[Opening Available records section]

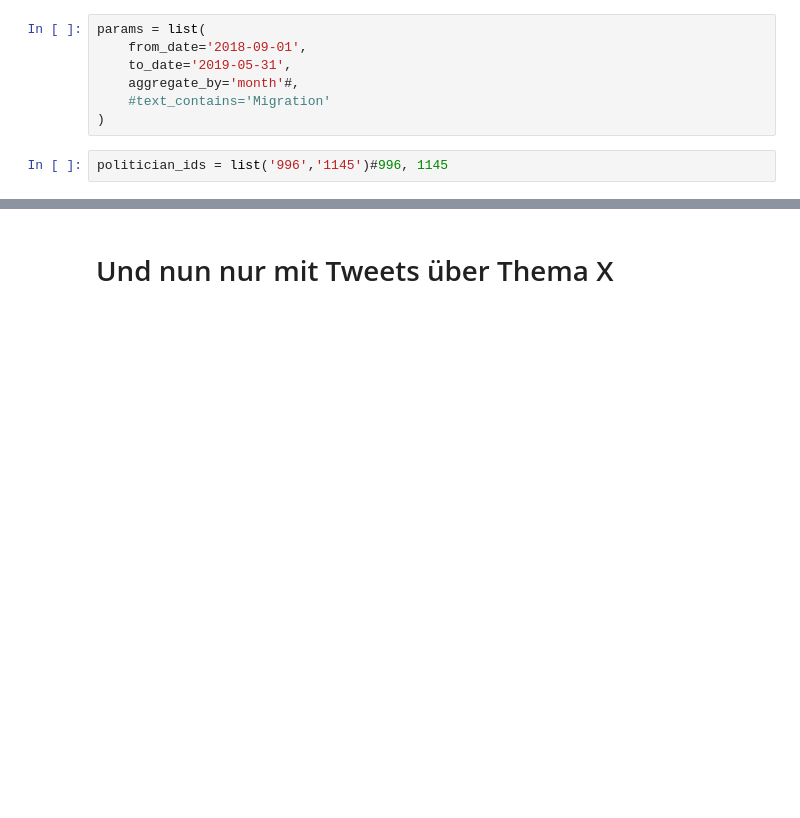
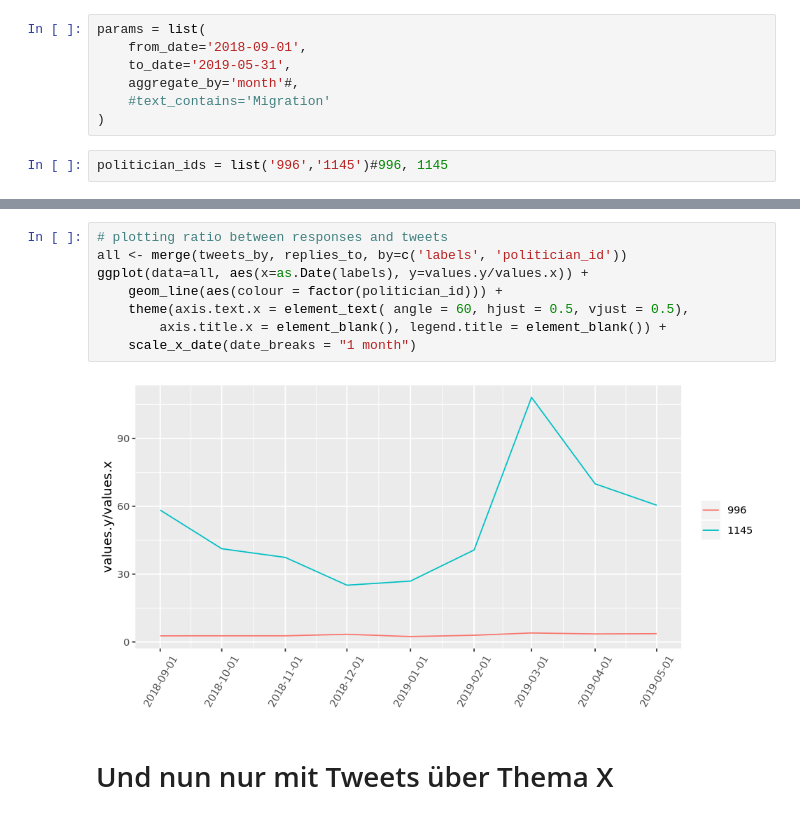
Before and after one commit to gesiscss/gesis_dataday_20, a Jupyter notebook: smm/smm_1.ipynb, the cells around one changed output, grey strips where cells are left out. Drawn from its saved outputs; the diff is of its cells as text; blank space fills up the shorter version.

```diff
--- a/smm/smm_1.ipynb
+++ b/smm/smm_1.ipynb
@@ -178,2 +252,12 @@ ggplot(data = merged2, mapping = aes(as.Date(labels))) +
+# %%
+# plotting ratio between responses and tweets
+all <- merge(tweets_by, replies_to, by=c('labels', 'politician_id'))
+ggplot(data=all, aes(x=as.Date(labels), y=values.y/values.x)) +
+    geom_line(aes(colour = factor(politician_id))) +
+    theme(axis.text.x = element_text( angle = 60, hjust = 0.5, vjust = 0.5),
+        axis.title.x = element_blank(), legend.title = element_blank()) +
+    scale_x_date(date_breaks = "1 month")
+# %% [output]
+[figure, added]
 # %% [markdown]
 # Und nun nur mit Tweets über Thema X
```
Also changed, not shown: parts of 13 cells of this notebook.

[Closing Available records section]
[Opening Available records section]

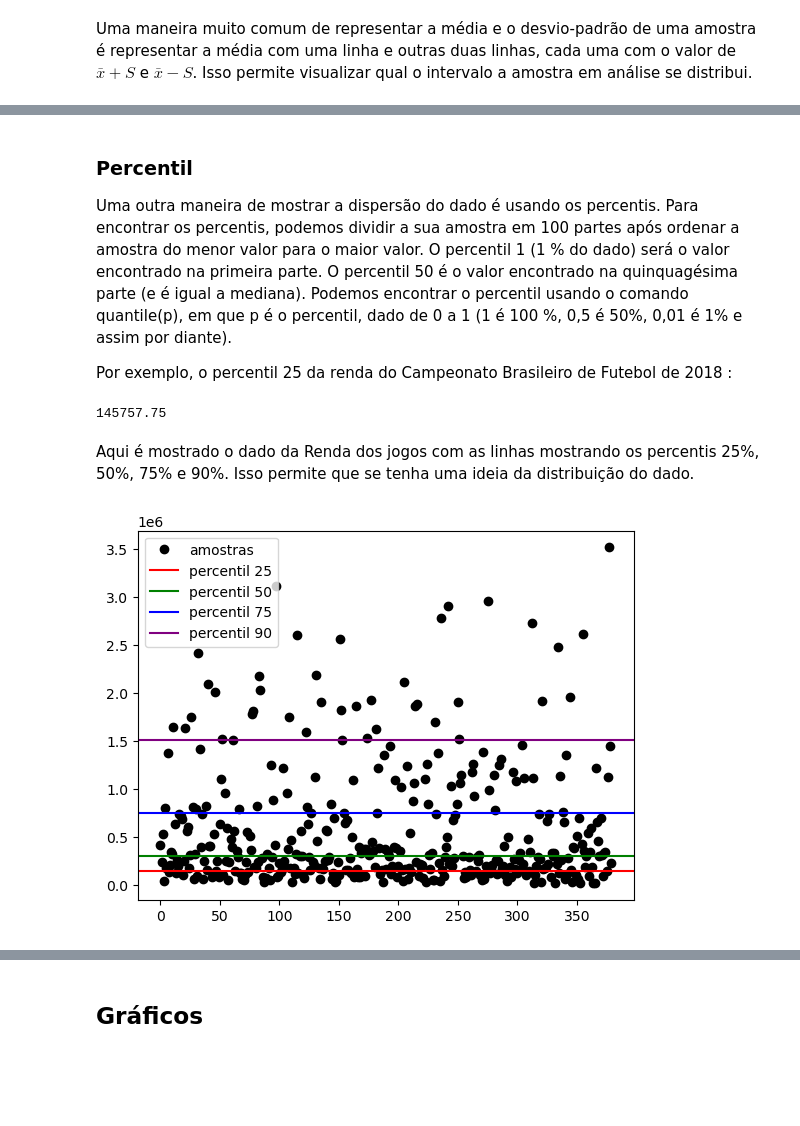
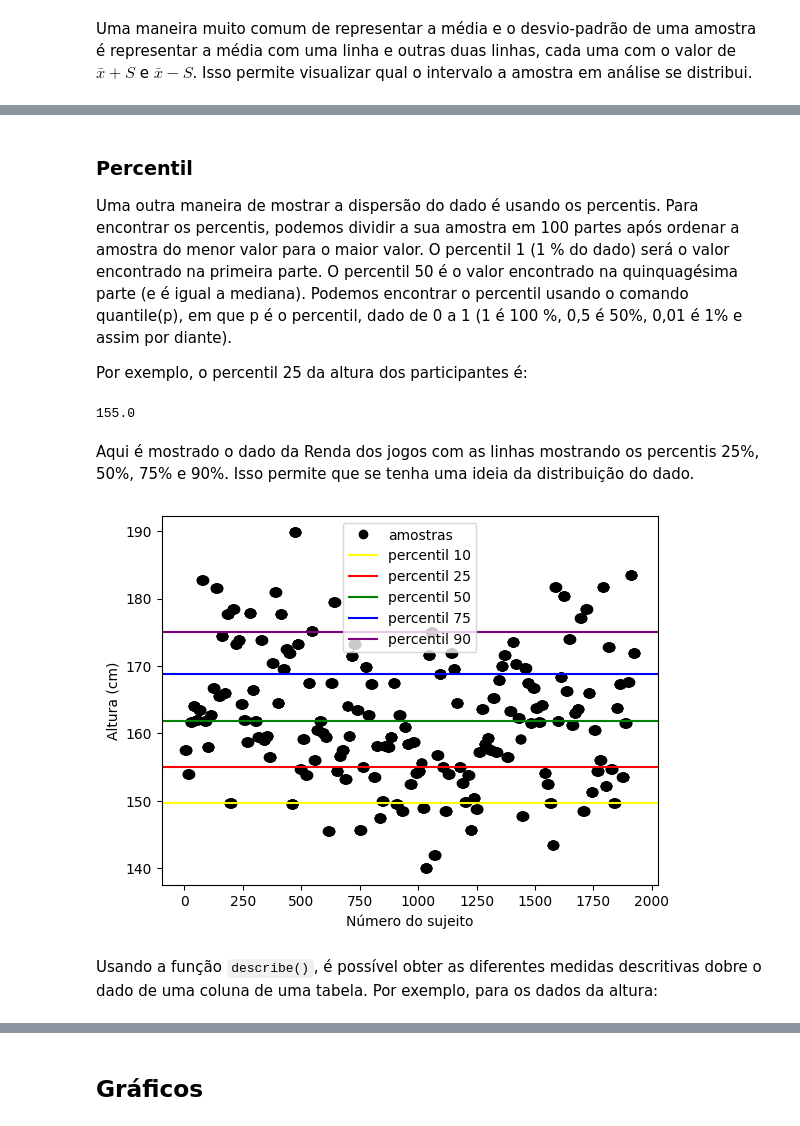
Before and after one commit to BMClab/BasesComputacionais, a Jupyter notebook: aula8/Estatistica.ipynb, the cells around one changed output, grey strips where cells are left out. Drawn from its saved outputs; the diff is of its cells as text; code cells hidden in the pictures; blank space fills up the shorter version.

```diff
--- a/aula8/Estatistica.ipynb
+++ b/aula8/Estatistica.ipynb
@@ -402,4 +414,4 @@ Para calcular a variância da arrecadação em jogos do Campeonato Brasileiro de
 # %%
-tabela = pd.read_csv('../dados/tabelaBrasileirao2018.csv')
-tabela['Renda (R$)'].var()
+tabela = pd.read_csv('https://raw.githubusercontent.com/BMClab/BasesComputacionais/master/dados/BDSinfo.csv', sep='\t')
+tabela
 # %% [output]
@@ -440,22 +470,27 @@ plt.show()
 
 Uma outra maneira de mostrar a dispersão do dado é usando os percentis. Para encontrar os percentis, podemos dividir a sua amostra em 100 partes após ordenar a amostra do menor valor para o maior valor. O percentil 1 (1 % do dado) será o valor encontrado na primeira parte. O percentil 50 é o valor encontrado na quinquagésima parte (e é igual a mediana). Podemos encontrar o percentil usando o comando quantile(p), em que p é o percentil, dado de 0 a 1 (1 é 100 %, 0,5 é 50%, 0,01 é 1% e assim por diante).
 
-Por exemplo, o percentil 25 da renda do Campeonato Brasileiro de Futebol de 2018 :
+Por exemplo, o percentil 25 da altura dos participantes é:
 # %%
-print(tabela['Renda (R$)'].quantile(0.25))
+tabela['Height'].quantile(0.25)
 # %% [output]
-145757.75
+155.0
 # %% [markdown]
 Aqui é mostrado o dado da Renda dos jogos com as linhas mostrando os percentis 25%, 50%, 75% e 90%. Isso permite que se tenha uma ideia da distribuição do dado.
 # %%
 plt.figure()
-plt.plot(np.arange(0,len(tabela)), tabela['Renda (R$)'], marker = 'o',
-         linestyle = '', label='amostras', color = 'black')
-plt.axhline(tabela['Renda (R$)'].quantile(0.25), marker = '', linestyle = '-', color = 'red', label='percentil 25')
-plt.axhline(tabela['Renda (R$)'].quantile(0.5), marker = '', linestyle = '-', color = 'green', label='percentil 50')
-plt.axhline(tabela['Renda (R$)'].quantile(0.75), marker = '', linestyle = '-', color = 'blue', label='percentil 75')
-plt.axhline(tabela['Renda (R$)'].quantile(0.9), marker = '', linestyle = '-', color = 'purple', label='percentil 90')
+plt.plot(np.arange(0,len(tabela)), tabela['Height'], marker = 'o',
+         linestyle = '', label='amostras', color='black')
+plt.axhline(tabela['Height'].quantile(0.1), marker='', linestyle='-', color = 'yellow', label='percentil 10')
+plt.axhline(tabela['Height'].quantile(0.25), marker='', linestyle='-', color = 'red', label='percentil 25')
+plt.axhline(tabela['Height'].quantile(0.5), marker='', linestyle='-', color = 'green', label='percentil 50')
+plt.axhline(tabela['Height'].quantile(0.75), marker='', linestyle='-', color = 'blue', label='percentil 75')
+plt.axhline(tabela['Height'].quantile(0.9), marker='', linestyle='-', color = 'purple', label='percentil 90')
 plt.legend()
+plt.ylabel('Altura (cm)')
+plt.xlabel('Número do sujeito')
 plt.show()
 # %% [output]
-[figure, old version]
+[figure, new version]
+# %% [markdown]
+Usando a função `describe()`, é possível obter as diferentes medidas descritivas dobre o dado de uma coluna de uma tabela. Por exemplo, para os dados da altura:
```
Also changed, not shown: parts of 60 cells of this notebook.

[Closing Available records section]

### Work item
Using the records above, copy each line that contains "figure".

### Written solution
+[figure, added]
 plt.figure()
-[figure, old version]
+[figure, new version]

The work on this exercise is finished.